Some research shows that up to four cups of coffee per day can benefit the liver and lower the risk for diabetes. But a new study suggests it might also steal your sight.
A new study looked at the effects of caffeine consumption and glaucoma risk and found that a third or fourth cup of coffee every day may increase the risk for glaucoma. But there is a catch: you have to be predisposed to eye disease already.
Glaucoma is one of the leading causes of blindness in America and is marked by damage to the optic nerve caused by high eye pressure, called intraocular pressure, or IOP.
The study followed more than 120,000 British people aged 39-73 who offered information on caffeine consumption and vision, including whether they had glaucoma or there was a family history of the condition.
After three years, participants’ IOP was assessed and researchers found that people with a high genetic risk for glaucoma were at much greater risk for the condition if they drank three or four cups of coffee per day.
The results did not translate for the rest of the population.
So, if you’ve got glaucoma in the family or are battling the condition yourself, you might want to think about cutting down on coffee to protect your vision. Either cutting caffeine consumption entirely or limiting it to a cup or two per day might be the way to go based on these new results.
This is one of the first studies to look directly at diet and glaucoma risk.
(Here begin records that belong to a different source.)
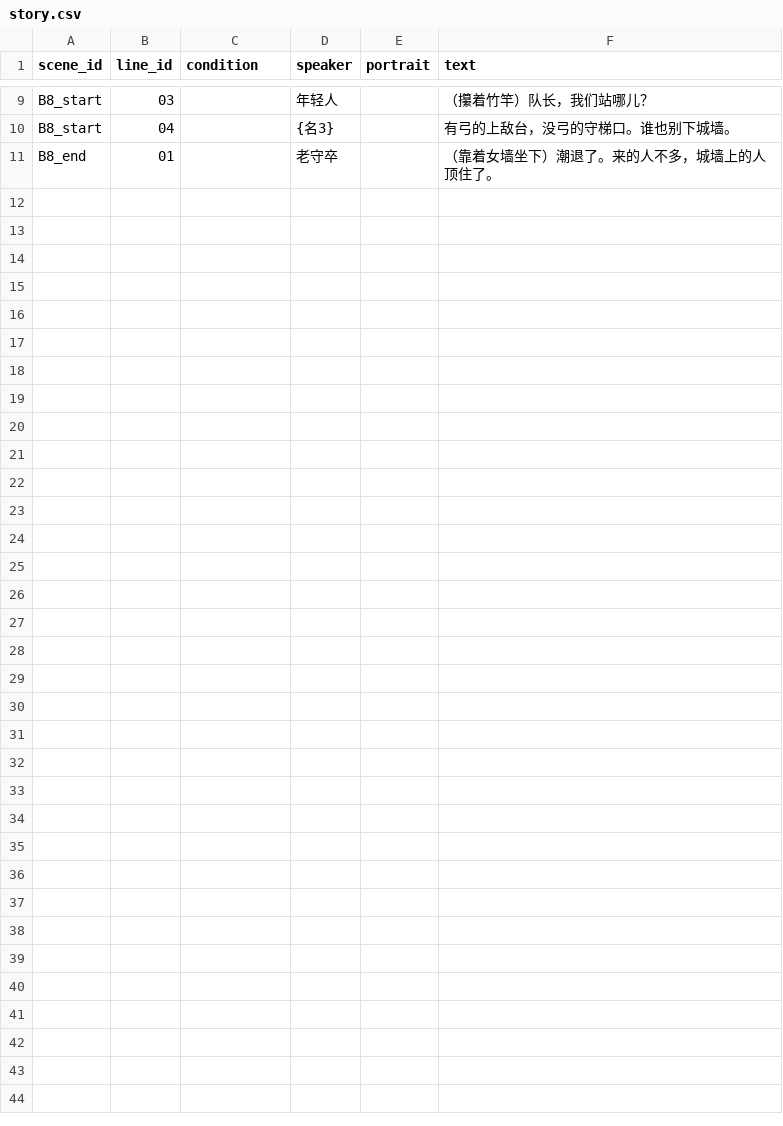
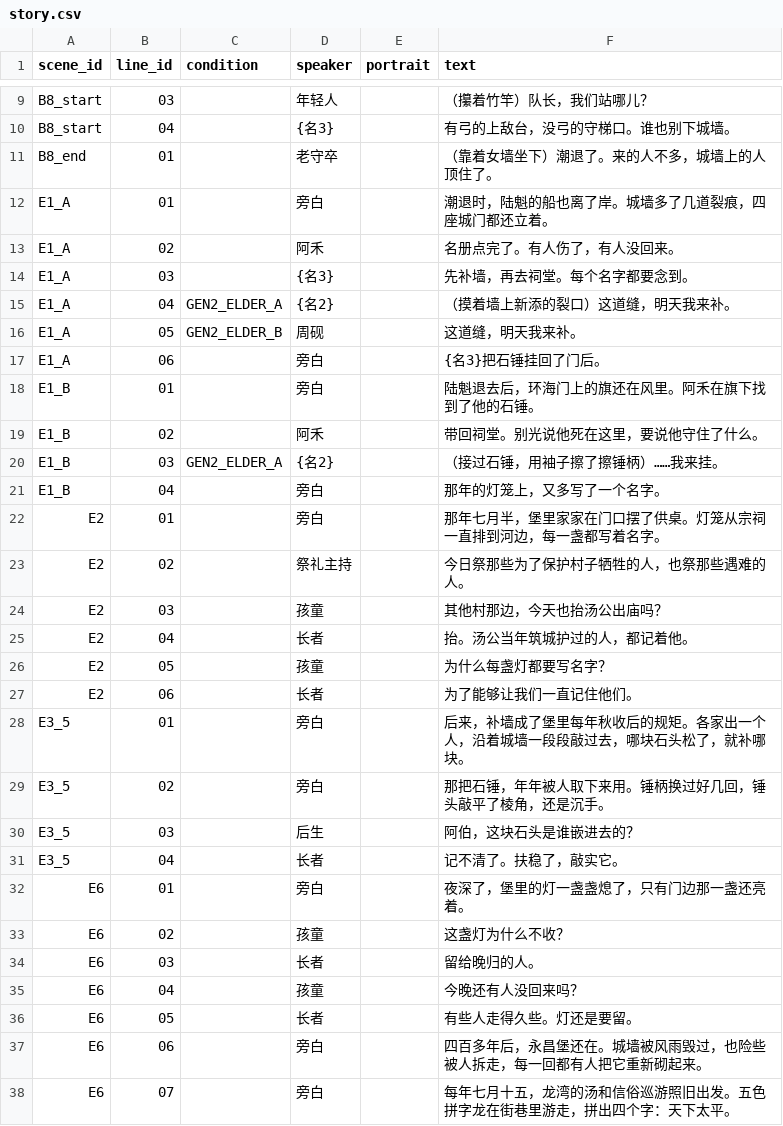
Before and after one commit to Karrhe/YongChang-public, a CSV file: data/text/story.csv, drawn as a sheet; only a part is shown, gaps mark what is left out.

```diff
--- a/data/text/story.csv
+++ b/data/text/story.csv
@@ -11 +11,28 @@ B8_start,04,,{名3},,有弓的上敌台，没弓的守梯口。谁也别下城
 B8_end,01,,老守卒,,（靠着女墙坐下）潮退了。来的人不多，城墙上的人顶住了。
+E1_A,01,,旁白,,潮退时，陆魁的船也离了岸。城墙多了几道裂痕，四座城门都还立着。
+E1_A,02,,阿禾,,名册点完了。有人伤了，有人没回来。
+E1_A,03,,{名3},,先补墙，再去祠堂。每个名字都要念到。
+E1_A,04,GEN2_ELDER_A,{名2},,（摸着墙上新添的裂口）这道缝，明天我来补。
+E1_A,05,GEN2_ELDER_B,周砚,,这道缝，明天我来补。
+E1_A,06,,旁白,,{名3}把石锤挂回了门后。
+E1_B,01,,旁白,,陆魁退去后，环海门上的旗还在风里。阿禾在旗下找到了他的石锤。
+E1_B,02,,阿禾,,带回祠堂。别光说他死在这里，要说他守住了什么。
+E1_B,03,GEN2_ELDER_A,{名2},,（接过石锤，用袖子擦了擦锤柄）……我来挂。
+E1_B,04,,旁白,,那年的灯笼上，又多写了一个名字。
+E2,01,,旁白,,那年七月半，堡里家家在门口摆了供桌。灯笼从宗祠一直排到河边，每一盏都写着名字。
+E2,02,,祭礼主持,,今日祭那些为了保护村子牺牲的人，也祭那些遇难的人。
+E2,03,,孩童,,其他村那边，今天也抬汤公出庙吗？
+E2,04,,长者,,抬。汤公当年筑城护过的人，都记着他。
+E2,05,,孩童,,为什么每盏灯都要写名字？
+E2,06,,长者,,为了能够让我们一直记住他们。
+E3_5,01,,旁白,,后来，补墙成了堡里每年秋收后的规矩。各家出一个人，沿着城墙一段段敲过去，哪块石头松了，就补哪块。
+E3_5,02,,旁白,,那把石锤，年年被人取下来用。锤柄换过好几回，锤头敲平了棱角，还是沉手。
+E3_5,03,,后生,,阿伯，这块石头是谁嵌进去的？
+E3_5,04,,长者,,记不清了。扶稳了，敲实它。
+E6,01,,旁白,,夜深了，堡里的灯一盏盏熄了，只有门边那一盏还亮着。
+E6,02,,孩童,,这盏灯为什么不收？
+E6,03,,长者,,留给晚归的人。
+E6,04,,孩童,,今晚还有人没回来吗？
+E6,05,,长者,,有些人走得久些。灯还是要留。
+E6,06,,旁白,,四百多年后，永昌堡还在。城墙被风雨毁过，也险些被人拆走，每一回都有人把它重新砌起来。
+E6,07,,旁白,,每年七月十五，龙湾的汤和信俗巡游照旧出发。五色拼字龙在街巷里游走，拼出四个字：天下太平。
```
Also changed, not shown: 16 other files.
Because the pressure in the eyes is the cause of glaucoma, it stands to reason that a heart-healthy diet, one rich in nutrients from whole foods, may help reduce the risk. Keeping IOP in a healthy range may stave off the disease to help preserve vision.